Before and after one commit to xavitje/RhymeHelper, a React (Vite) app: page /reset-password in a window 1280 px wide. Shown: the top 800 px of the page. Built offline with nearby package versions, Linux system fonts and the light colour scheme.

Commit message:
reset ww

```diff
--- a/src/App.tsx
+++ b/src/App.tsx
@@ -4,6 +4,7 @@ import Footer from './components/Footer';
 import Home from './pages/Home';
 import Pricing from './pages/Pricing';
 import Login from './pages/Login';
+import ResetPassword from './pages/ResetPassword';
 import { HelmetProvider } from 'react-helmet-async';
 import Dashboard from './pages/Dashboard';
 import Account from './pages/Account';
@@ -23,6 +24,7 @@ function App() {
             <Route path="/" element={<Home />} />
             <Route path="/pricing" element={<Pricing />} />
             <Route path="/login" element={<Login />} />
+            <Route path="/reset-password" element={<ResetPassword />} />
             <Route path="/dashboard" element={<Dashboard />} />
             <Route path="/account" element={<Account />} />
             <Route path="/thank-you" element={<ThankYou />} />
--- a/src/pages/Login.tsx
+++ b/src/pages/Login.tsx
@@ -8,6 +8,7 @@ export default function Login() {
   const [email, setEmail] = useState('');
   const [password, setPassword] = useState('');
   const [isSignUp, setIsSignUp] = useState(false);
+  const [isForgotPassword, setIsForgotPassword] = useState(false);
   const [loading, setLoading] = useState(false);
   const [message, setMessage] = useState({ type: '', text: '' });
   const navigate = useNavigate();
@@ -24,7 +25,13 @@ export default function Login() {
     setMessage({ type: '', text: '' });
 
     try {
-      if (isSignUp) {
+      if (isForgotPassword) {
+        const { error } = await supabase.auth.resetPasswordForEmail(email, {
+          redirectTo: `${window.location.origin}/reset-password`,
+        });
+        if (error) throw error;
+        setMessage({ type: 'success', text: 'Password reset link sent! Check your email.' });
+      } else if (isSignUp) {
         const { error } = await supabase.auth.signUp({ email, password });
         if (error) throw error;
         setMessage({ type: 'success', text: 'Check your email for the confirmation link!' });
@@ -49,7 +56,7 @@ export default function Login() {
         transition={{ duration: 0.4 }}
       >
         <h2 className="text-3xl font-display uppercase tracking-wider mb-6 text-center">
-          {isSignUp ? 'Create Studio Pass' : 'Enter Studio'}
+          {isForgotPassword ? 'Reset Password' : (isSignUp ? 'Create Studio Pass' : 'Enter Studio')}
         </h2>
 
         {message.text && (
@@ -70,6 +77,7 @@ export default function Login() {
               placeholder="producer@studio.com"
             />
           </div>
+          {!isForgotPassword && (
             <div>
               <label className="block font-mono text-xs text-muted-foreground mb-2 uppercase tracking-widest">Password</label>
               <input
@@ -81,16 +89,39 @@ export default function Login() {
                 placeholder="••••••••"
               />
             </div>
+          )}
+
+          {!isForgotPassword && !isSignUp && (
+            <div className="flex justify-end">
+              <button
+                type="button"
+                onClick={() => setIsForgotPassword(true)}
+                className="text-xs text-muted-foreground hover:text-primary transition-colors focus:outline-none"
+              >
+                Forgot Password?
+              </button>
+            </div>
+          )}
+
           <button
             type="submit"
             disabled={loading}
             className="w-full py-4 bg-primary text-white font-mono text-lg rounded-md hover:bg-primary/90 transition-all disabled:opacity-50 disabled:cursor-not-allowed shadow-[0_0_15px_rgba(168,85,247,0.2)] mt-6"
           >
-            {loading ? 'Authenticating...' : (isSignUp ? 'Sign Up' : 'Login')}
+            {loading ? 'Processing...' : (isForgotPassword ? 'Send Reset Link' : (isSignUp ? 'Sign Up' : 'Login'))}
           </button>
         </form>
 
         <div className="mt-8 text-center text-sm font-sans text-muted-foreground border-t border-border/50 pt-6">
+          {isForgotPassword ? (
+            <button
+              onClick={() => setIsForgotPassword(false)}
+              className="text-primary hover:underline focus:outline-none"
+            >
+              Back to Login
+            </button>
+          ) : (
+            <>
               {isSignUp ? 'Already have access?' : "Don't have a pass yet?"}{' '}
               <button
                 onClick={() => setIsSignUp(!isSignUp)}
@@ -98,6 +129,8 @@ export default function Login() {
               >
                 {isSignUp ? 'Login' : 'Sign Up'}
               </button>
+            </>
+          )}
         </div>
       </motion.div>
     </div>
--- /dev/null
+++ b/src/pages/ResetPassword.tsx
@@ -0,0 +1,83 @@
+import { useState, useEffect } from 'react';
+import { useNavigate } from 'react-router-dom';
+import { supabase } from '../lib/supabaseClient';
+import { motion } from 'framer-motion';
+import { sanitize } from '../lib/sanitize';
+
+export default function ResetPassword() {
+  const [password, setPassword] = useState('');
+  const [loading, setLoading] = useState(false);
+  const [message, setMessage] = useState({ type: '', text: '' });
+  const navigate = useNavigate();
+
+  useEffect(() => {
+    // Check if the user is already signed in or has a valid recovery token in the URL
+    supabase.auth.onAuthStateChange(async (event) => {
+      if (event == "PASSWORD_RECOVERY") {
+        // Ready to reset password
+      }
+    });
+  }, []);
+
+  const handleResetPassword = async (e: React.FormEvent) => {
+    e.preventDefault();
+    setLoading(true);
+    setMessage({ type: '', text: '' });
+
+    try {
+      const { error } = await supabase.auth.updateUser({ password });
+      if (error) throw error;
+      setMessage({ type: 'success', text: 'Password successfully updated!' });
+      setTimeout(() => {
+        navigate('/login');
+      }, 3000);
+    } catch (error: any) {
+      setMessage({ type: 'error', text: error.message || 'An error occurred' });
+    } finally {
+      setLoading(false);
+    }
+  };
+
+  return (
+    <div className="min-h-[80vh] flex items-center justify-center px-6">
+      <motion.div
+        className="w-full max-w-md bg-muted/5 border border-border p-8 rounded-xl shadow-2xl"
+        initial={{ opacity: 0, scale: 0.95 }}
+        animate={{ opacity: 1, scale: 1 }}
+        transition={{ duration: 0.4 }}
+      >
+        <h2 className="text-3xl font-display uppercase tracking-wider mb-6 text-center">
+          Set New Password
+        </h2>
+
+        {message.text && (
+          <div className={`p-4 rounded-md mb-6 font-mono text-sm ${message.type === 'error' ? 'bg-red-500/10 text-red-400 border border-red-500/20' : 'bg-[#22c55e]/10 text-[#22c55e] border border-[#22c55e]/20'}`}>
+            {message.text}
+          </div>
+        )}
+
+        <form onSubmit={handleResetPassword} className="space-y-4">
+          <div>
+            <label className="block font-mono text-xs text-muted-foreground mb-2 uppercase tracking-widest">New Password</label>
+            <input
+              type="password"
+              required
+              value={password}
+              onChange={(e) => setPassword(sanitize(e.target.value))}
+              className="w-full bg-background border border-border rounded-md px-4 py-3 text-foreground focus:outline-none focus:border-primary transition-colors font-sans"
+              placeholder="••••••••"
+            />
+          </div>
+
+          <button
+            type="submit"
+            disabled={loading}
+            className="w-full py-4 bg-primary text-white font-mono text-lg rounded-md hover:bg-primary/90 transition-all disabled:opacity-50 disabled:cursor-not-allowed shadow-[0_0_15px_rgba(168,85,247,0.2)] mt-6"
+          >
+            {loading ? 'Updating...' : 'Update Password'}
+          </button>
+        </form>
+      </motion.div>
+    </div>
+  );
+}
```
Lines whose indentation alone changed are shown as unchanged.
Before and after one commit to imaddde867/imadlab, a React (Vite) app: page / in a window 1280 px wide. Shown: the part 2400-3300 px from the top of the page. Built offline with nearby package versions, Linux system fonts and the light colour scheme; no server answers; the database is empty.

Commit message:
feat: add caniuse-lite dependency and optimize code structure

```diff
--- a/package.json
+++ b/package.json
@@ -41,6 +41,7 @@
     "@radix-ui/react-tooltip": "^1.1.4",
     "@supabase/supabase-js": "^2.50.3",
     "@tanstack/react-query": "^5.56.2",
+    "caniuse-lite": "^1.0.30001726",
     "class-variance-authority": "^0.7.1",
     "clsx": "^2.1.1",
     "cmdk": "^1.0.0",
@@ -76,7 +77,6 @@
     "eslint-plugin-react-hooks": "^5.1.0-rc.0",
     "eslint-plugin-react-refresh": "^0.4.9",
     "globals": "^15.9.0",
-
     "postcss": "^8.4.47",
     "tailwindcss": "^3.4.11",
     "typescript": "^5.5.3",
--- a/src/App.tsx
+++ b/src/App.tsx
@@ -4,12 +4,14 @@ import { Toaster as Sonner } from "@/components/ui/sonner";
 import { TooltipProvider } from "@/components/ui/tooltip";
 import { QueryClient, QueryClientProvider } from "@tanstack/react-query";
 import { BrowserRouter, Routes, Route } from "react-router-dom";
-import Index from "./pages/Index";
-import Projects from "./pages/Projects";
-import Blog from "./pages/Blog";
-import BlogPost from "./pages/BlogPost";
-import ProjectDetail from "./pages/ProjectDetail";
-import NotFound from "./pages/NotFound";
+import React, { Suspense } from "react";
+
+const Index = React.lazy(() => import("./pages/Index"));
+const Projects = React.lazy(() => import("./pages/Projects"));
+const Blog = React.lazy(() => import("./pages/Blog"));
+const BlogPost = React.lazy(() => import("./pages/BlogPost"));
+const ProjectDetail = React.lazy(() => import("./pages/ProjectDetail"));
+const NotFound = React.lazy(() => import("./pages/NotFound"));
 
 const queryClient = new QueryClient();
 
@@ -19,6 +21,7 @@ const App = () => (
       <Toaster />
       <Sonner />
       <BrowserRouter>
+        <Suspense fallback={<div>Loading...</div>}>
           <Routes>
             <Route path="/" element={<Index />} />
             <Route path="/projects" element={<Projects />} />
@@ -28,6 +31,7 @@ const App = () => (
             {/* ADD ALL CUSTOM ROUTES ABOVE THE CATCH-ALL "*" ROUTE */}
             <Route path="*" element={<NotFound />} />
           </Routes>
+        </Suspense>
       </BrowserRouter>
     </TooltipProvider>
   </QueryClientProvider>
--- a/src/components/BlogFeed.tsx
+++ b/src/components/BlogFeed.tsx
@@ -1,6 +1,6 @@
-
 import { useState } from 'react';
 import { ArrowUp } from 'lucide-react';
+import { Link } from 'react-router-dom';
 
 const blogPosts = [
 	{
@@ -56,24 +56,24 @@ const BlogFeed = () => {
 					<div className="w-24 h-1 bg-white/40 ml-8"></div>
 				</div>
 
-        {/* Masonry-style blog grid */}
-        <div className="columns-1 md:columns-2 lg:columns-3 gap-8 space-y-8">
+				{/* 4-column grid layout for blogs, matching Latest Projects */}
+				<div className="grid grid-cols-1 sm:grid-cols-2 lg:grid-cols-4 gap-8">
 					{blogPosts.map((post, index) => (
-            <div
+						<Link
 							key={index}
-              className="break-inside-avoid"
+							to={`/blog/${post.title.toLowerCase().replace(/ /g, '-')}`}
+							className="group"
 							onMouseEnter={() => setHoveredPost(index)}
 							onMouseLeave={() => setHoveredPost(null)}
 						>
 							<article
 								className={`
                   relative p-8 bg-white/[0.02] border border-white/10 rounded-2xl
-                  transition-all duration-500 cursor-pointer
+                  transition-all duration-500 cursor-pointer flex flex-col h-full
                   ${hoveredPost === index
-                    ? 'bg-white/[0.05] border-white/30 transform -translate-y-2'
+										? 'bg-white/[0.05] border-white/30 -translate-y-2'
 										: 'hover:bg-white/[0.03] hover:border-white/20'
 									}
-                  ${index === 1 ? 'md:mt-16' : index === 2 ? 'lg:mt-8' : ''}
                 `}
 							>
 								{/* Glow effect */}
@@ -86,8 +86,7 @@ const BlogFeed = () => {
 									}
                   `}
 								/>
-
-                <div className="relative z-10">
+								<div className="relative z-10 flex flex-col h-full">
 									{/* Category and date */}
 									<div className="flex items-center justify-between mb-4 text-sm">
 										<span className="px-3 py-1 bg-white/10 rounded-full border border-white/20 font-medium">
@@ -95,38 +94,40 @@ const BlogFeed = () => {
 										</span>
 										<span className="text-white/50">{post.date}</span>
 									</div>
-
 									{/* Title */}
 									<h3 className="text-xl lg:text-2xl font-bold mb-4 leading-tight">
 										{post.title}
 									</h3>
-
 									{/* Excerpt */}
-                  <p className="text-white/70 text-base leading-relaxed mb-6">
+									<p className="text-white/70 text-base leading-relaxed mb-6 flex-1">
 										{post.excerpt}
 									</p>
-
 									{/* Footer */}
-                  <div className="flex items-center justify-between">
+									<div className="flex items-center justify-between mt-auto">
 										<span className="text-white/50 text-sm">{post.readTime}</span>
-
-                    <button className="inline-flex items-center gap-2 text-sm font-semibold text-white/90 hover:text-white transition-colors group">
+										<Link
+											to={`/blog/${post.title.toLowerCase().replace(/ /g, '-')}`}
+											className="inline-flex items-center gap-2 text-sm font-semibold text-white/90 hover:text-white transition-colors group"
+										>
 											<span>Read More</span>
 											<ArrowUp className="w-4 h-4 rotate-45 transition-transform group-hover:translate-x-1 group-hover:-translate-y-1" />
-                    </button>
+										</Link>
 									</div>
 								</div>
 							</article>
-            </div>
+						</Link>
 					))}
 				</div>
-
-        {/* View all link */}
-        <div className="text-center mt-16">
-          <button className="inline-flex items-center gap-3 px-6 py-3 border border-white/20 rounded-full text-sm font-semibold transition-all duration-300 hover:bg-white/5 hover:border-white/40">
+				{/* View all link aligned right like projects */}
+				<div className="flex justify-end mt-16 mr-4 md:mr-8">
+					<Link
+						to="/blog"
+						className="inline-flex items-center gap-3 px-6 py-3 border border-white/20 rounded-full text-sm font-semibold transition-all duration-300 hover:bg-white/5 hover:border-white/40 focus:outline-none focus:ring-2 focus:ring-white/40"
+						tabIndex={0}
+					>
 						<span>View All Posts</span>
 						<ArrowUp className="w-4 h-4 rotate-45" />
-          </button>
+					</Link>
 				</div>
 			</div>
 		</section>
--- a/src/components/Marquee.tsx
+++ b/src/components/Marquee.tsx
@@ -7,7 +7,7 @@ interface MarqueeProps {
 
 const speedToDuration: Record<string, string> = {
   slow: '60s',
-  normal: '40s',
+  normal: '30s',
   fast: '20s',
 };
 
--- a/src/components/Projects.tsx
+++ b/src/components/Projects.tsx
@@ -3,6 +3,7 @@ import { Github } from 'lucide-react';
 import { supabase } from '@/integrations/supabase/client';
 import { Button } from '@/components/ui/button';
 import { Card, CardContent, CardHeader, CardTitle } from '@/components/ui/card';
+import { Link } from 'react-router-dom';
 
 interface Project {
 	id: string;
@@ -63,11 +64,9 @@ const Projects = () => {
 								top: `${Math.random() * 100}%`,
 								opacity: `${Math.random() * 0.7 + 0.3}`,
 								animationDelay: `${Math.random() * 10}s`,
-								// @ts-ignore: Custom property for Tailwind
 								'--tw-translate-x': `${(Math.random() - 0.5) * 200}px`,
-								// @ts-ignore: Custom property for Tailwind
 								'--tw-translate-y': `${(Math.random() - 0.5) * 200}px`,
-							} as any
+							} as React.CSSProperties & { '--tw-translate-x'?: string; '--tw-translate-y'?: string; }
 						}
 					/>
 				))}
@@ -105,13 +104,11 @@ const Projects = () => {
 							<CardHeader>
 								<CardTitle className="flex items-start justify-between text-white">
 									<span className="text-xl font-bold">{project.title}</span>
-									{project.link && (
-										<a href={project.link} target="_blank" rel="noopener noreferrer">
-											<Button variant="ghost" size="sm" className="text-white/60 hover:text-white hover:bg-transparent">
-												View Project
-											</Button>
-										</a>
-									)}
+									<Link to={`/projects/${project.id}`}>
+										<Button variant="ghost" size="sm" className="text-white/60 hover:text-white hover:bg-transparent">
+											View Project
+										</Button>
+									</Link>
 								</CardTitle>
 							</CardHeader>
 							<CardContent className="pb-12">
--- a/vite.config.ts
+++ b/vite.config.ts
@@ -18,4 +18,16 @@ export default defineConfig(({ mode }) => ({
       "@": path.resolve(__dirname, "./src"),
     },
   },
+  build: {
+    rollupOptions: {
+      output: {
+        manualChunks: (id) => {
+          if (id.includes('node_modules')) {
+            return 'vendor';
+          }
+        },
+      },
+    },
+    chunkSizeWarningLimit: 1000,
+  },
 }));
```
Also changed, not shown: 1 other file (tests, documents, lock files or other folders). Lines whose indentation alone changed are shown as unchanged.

□ □ □ □

- _HOW TO COMPLETE THIS TASK_:
Filter the listing for the word "setLoading" and copy each line that has it.

- _ANSWER BOX_:
   const [loading, setLoading] = useState(false);
+  const [loading, setLoading] = useState(false);
+    setLoading(true);
+      setLoading(false);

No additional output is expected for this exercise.